Your objective
Each entry must be printed again without a single change.

Input material
::::
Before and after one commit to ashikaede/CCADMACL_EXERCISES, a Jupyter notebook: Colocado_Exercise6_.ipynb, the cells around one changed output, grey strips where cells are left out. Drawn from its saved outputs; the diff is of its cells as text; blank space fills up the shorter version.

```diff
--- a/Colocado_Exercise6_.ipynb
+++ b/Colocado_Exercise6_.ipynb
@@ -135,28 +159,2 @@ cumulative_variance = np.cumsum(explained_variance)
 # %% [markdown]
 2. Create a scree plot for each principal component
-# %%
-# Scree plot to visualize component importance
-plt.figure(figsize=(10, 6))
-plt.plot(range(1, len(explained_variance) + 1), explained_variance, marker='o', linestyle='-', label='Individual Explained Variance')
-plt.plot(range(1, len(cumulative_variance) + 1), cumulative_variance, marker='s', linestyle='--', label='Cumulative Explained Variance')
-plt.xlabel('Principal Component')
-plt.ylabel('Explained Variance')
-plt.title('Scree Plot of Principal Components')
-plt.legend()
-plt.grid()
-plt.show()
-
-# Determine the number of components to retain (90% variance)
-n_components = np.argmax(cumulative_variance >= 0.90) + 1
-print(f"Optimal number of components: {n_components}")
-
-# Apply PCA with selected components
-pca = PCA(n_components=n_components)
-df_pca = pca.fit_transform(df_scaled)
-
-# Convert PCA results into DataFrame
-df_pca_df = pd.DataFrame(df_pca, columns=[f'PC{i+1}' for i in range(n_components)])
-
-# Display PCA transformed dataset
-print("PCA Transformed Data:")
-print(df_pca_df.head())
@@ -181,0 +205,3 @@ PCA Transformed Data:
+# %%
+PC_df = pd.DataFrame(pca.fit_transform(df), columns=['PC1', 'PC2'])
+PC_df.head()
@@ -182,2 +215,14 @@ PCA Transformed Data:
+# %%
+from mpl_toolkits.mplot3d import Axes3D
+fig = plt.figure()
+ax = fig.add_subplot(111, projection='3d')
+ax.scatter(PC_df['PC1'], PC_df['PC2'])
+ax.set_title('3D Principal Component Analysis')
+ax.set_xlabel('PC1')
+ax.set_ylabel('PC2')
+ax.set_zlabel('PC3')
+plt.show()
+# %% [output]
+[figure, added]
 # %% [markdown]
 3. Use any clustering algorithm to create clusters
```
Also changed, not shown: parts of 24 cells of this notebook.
::::
The completed task
Before and after one commit to ashikaede/CCADMACL_EXERCISES, a Jupyter notebook: Colocado_Exercise6_.ipynb, the cells around one changed output, grey strips where cells are left out. Drawn from its saved outputs; the diff is of its cells as text; blank space fills up the shorter version.

```diff
--- a/Colocado_Exercise6_.ipynb
+++ b/Colocado_Exercise6_.ipynb
@@ -135,28 +159,2 @@ cumulative_variance = np.cumsum(explained_variance)
 # %% [markdown]
 2. Create a scree plot for each principal component
-# %%
-# Scree plot to visualize component importance
-plt.figure(figsize=(10, 6))
-plt.plot(range(1, len(explained_variance) + 1), explained_variance, marker='o', linestyle='-', label='Individual Explained Variance')
-plt.plot(range(1, len(cumulative_variance) + 1), cumulative_variance, marker='s', linestyle='--', label='Cumulative Explained Variance')
-plt.xlabel('Principal Component')
-plt.ylabel('Explained Variance')
-plt.title('Scree Plot of Principal Components')
-plt.legend()
-plt.grid()
-plt.show()
-
-# Determine the number of components to retain (90% variance)
-n_components = np.argmax(cumulative_variance >= 0.90) + 1
-print(f"Optimal number of components: {n_components}")
-
-# Apply PCA with selected components
-pca = PCA(n_components=n_components)
-df_pca = pca.fit_transform(df_scaled)
-
-# Convert PCA results into DataFrame
-df_pca_df = pd.DataFrame(df_pca, columns=[f'PC{i+1}' for i in range(n_components)])
-
-# Display PCA transformed dataset
-print("PCA Transformed Data:")
-print(df_pca_df.head())
@@ -181,0 +205,3 @@ PCA Transformed Data:
+# %%
+PC_df = pd.DataFrame(pca.fit_transform(df), columns=['PC1', 'PC2'])
+PC_df.head()
@@ -182,2 +215,14 @@ PCA Transformed Data:
+# %%
+from mpl_toolkits.mplot3d import Axes3D
+fig = plt.figure()
+ax = fig.add_subplot(111, projection='3d')
+ax.scatter(PC_df['PC1'], PC_df['PC2'])
+ax.set_title('3D Principal Component Analysis')
+ax.set_xlabel('PC1')
+ax.set_ylabel('PC2')
+ax.set_zlabel('PC3')
+plt.show()
+# %% [output]
+[figure, added]
 # %% [markdown]
 3. Use any clustering algorithm to create clusters
```
Also changed, not shown: parts of 24 cells of this notebook.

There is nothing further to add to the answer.